The transition of a muscle cell from a differentiated myotube into an adult myofiber is largely unstudied. This is primarily due to the difficulty of isolating specific developmental stimuli in vivo and the inability to maintain viable myotubes in culture for sufficient lengths of time. To address these limitations, a novel method for rapidly generating three-dimensional engineered muscles using fibrin gel casting has been developed. Myoblasts were seeded and differentiated on top of a fibrin gel. Cell-mediated contraction of the gel around artificial anchors placed 12 mm apart culminates 10 days after plating in a tubular structure of small myotubes (10-μm diameter) surrounded by a fibrin gel matrix. These tissues can be connected to a force transducer and electrically stimulated between parallel platinum electrodes to monitor physiological function. Three weeks after plating, the three-dimensional engineered muscle generated a maximum twitch force of 329 ± 26.3 μN and a maximal tetanic force of 805.8 ± 55 μN. The engineered muscles demonstrated normal physiological function including length-tension and force-frequency relationships. Treatment with IGF-I resulted in a 50% increase in force production, demonstrating that these muscles responded to hormonal interventions. Although the force production was maximal at 3 wk, constructs can be maintained in culture for up to 6 wk with no intervention. We conclude that fibrin-based gels provide a novel method to engineer three-dimensional functional muscle tissue and that these tissues may be used to model the development of skeletal muscle in vitro.

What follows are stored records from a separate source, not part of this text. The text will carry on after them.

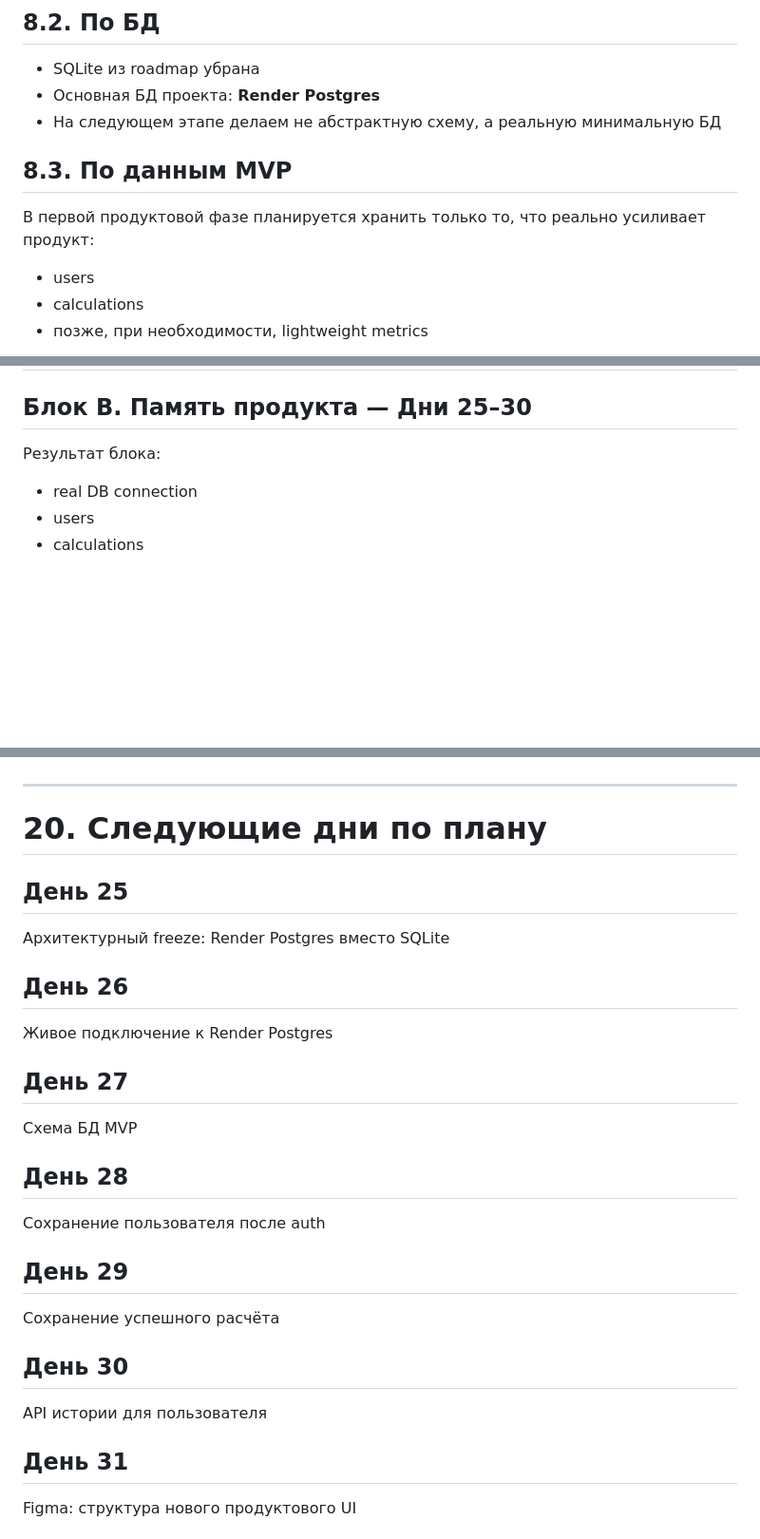
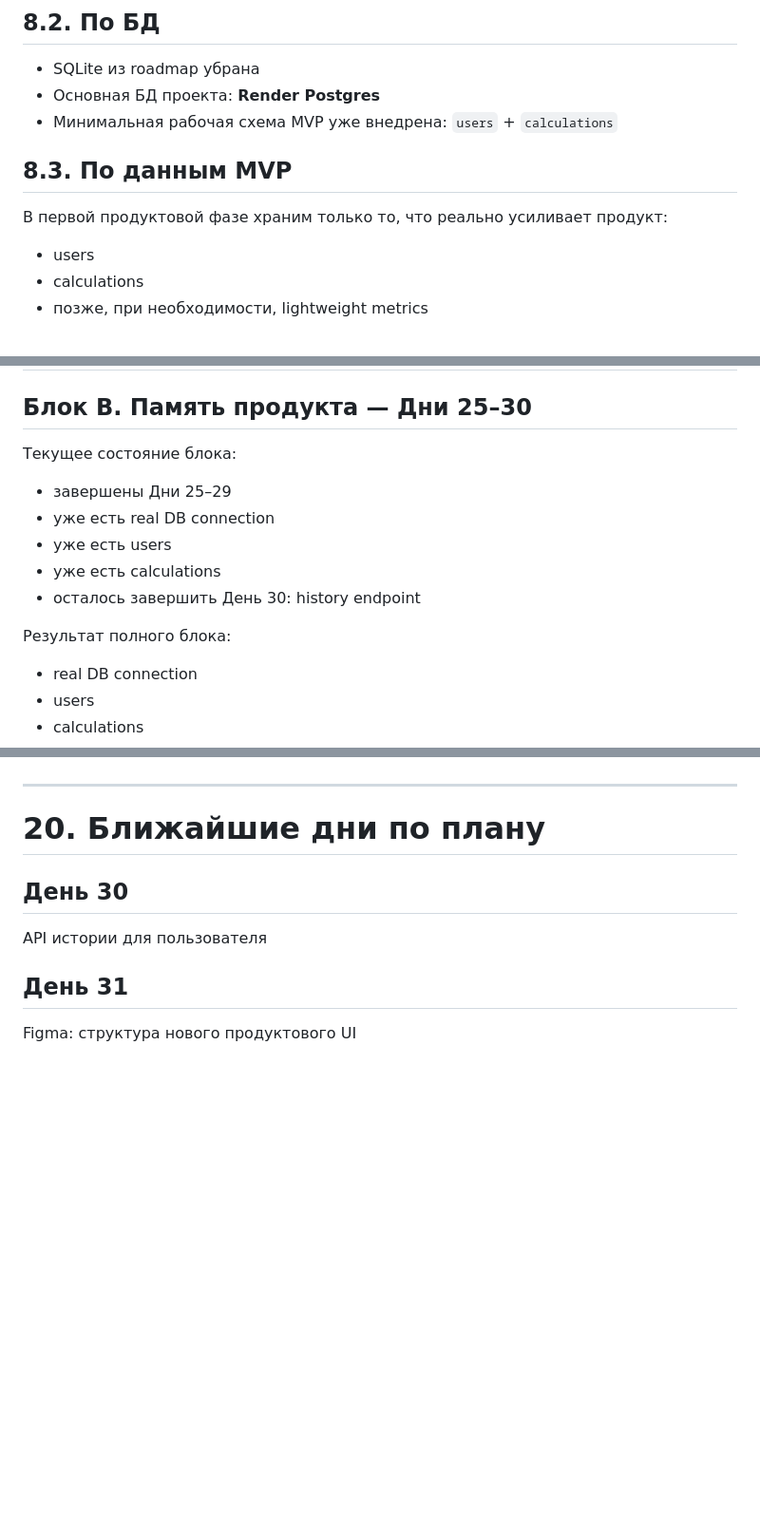
Before and after one commit to nq5j9wds72-debug/race-nutrition-miniapp, a Markdown page: README.md, 3 parts joined by grey strips. Shown at 95% size. GitHub-like rendering; blank space fills up the shorter version.

```diff
--- a/README.md
+++ b/README.md
@@ -147,11 +163,11 @@ Telegram Mini App для расчёта питания на гонку.
 
 - SQLite из roadmap убрана
 - Основная БД проекта: **Render Postgres**
-- На следующем этапе делаем не абстрактную схему, а реальную минимальную БД
+- Минимальная рабочая схема MVP уже внедрена: `users` + `calculations`
 
 ## 8.3. По данным MVP
 
-В первой продуктовой фазе планируется хранить только то, что реально усиливает продукт:
+В первой продуктовой фазе храним только то, что реально усиливает продукт:
 
 - users
 - calculations
@@ -572,7 +600,15 @@ SQLite была бы временной ступенькой. Для этого
 
 ## Блок B. Память продукта — Дни 25–30
 
-Результат блока:
+Текущее состояние блока:
+
+- завершены Дни 25–29
+- уже есть real DB connection
+- уже есть users
+- уже есть calculations
+- осталось завершить День 30: history endpoint
+
+Результат полного блока:
 
 - real DB connection
 - users
@@ -592,22 +628,7 @@ SQLite была бы временной ступенькой. Для этого
 
 ---
 
-# 20. Следующие дни по плану
-
-## День 25
-Архитектурный freeze: Render Postgres вместо SQLite
-
-## День 26
-Живое подключение к Render Postgres
-
-## День 27
-Схема БД MVP
-
-## День 28
-Сохранение пользователя после auth
-
-## День 29
-Сохранение успешного расчёта
+# 20. Ближайшие дни по плану
 
 ## День 30
 API истории для пользователя
```
Also changed, not shown: other parts of README.md (+47 -19 lines).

- Developmental biology
- Three dimensional
- Tissue engineering
ASJC Scopus subject areas
- Orthopedics and Sports Medicine
- Physical Therapy, Sports Therapy and Rehabilitation